WHAT THE EXERCISE ASKS:
Print the first line of the records below and every line after it, up to and including the line with "Also changed, not shown: 1 other file.". Print nothing else.
━━━━━ THE INPUT ━━━━━
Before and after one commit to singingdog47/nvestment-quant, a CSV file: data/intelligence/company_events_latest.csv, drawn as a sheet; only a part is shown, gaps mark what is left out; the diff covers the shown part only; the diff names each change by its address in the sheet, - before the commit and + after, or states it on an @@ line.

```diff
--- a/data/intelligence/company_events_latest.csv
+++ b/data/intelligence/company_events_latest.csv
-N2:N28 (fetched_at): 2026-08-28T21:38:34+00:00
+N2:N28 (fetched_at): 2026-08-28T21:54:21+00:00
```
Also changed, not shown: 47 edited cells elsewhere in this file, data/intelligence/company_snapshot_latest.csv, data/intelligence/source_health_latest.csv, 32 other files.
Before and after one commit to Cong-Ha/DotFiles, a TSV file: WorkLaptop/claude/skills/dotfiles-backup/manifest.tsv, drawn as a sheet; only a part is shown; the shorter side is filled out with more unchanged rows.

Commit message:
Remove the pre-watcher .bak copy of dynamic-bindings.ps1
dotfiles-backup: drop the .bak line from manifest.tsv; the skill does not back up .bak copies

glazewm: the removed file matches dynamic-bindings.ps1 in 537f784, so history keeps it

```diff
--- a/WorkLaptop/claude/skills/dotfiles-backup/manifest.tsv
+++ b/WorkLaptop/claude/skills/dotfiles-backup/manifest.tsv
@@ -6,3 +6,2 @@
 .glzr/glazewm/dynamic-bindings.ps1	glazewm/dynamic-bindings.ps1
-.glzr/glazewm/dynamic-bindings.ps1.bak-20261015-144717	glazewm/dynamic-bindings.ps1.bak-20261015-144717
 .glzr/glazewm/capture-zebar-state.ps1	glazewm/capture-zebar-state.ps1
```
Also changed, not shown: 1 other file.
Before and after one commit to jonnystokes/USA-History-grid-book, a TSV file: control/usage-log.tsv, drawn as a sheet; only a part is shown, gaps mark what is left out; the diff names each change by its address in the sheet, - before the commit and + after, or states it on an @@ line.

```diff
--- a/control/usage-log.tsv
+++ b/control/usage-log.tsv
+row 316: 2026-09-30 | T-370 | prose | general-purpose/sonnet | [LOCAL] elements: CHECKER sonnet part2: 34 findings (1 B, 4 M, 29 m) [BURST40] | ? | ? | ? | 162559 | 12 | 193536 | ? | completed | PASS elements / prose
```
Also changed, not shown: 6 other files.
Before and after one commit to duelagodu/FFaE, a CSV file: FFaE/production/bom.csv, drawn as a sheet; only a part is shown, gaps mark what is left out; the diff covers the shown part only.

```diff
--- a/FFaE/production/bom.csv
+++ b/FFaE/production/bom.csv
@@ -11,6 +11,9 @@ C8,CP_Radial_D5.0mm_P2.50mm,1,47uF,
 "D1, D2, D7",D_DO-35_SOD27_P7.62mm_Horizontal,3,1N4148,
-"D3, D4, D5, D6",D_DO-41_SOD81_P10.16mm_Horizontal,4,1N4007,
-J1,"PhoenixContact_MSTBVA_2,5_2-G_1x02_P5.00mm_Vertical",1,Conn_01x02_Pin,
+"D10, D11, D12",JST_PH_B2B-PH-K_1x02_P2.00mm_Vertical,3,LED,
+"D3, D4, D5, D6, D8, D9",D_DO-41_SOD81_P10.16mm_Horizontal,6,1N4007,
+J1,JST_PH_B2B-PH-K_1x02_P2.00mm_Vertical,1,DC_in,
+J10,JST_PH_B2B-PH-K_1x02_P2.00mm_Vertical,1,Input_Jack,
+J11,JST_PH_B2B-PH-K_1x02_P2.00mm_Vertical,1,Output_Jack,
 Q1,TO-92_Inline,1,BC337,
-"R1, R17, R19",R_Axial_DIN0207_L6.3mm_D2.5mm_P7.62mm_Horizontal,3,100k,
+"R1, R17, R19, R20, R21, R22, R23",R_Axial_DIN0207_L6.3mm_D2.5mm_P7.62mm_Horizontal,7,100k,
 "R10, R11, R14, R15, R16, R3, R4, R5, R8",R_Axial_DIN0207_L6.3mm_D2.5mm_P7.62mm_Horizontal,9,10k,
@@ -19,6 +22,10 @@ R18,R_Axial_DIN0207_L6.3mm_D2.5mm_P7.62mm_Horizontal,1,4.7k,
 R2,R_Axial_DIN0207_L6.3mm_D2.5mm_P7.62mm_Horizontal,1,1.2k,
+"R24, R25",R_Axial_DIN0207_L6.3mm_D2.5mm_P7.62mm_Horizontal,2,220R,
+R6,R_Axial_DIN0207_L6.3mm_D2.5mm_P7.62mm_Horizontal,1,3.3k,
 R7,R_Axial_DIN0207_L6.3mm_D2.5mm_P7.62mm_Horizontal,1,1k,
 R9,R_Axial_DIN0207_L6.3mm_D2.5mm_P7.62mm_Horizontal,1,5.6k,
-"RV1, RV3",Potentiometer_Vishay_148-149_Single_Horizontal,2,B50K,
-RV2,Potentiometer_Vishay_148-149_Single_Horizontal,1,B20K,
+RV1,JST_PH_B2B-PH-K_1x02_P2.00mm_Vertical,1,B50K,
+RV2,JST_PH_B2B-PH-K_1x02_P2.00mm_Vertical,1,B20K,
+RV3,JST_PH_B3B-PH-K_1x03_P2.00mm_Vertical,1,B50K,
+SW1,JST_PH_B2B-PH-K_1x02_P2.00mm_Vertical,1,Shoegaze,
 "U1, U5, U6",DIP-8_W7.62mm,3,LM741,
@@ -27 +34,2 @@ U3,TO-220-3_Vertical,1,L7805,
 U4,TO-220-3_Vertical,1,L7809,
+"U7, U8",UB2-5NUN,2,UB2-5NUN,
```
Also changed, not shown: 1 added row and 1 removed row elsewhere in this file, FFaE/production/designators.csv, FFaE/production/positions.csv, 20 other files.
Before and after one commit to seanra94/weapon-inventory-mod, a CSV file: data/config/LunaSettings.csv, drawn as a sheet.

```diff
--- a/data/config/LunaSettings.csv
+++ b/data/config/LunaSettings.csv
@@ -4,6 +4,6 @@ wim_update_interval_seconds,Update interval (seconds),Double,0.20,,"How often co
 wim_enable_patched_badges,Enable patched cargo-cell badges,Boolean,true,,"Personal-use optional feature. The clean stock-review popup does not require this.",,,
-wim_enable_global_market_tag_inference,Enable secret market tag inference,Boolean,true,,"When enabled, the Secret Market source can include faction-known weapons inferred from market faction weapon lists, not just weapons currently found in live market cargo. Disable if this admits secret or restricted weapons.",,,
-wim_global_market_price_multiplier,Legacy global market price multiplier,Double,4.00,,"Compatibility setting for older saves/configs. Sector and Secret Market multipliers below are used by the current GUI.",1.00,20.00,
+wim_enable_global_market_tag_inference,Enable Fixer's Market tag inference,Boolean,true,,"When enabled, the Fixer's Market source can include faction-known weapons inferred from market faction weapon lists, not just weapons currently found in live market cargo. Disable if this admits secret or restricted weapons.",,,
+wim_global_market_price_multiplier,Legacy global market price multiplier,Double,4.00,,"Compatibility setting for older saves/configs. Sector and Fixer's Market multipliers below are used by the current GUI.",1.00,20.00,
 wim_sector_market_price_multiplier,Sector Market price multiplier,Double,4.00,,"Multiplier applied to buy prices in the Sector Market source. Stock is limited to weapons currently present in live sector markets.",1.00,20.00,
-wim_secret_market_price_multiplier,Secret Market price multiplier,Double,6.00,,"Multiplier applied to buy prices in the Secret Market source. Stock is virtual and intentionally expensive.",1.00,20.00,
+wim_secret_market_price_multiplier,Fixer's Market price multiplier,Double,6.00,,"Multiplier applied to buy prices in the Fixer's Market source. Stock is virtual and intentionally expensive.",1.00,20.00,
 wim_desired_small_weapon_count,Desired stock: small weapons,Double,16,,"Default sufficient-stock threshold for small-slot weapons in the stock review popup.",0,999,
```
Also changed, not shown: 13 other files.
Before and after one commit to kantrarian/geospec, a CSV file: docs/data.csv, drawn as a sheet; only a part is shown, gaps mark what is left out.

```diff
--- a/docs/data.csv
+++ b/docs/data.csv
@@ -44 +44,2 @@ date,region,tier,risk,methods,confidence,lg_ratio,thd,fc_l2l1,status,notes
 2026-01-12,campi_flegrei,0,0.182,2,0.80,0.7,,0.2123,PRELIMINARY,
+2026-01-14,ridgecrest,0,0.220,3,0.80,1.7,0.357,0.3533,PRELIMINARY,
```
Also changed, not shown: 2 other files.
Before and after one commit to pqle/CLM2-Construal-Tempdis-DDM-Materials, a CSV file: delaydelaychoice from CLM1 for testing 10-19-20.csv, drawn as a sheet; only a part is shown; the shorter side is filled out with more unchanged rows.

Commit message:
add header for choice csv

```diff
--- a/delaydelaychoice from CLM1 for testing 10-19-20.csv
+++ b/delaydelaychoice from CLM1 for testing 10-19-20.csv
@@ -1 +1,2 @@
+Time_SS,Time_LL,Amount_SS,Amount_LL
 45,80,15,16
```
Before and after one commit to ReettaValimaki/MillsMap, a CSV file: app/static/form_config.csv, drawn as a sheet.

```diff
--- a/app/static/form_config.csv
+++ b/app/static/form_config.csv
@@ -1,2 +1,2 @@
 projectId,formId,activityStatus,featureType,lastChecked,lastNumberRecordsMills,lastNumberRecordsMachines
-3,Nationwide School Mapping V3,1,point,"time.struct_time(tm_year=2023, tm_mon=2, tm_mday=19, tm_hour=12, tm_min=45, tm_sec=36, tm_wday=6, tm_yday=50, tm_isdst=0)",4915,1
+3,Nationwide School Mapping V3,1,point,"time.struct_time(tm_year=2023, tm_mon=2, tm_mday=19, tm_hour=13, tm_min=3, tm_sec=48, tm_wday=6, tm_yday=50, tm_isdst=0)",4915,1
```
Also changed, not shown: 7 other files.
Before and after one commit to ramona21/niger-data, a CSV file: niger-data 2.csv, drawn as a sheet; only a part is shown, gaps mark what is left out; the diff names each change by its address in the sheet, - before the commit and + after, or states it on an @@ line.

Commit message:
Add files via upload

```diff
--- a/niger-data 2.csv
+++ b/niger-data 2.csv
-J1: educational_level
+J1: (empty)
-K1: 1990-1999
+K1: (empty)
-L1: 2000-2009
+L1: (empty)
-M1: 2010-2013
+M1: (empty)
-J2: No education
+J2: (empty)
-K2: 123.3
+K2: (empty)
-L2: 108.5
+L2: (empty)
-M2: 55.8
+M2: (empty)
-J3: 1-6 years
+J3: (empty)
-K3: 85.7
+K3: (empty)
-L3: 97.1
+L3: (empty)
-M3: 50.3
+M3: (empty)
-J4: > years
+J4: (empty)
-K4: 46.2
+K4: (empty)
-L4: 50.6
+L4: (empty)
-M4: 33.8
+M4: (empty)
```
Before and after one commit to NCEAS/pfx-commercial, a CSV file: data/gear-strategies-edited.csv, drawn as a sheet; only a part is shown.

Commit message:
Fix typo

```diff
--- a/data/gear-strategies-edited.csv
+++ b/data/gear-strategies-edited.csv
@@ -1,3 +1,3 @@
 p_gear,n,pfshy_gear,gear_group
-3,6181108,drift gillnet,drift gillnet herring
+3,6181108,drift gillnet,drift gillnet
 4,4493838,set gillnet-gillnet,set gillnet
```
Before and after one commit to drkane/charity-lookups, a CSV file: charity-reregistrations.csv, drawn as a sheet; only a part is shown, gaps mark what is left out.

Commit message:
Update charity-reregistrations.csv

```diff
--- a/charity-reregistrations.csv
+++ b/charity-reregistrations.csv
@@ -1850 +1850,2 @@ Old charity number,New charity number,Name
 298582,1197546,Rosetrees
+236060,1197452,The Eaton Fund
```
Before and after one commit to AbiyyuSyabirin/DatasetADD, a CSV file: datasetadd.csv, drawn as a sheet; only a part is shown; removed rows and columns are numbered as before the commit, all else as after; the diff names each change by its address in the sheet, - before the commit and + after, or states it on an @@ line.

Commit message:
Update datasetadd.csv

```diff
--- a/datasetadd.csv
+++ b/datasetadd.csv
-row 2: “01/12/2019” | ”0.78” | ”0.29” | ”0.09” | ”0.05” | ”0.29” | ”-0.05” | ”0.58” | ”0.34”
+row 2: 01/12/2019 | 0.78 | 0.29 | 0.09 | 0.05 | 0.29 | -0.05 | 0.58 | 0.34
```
━━━━━
ANSWER TO THE EXERCISE:
Before and after one commit to singingdog47/nvestment-quant, a CSV file: data/intelligence/company_events_latest.csv, drawn as a sheet; only a part is shown, gaps mark what is left out; the diff covers the shown part only; the diff names each change by its address in the sheet, - before the commit and + after, or states it on an @@ line.

```diff
--- a/data/intelligence/company_events_latest.csv
+++ b/data/intelligence/company_events_latest.csv
-N2:N28 (fetched_at): 2026-08-28T21:38:34+00:00
+N2:N28 (fetched_at): 2026-08-28T21:54:21+00:00
```
Also changed, not shown: 47 edited cells elsewhere in this file, data/intelligence/company_snapshot_latest.csv, data/intelligence/source_health_latest.csv, 32 other files.
Before and after one commit to Cong-Ha/DotFiles, a TSV file: WorkLaptop/claude/skills/dotfiles-backup/manifest.tsv, drawn as a sheet; only a part is shown; the shorter side is filled out with more unchanged rows.

Commit message:
Remove the pre-watcher .bak copy of dynamic-bindings.ps1
dotfiles-backup: drop the .bak line from manifest.tsv; the skill does not back up .bak copies

glazewm: the removed file matches dynamic-bindings.ps1 in 537f784, so history keeps it

```diff
--- a/WorkLaptop/claude/skills/dotfiles-backup/manifest.tsv
+++ b/WorkLaptop/claude/skills/dotfiles-backup/manifest.tsv
@@ -6,3 +6,2 @@
 .glzr/glazewm/dynamic-bindings.ps1	glazewm/dynamic-bindings.ps1
-.glzr/glazewm/dynamic-bindings.ps1.bak-20261015-144717	glazewm/dynamic-bindings.ps1.bak-20261015-144717
 .glzr/glazewm/capture-zebar-state.ps1	glazewm/capture-zebar-state.ps1
```
Also changed, not shown: 1 other file.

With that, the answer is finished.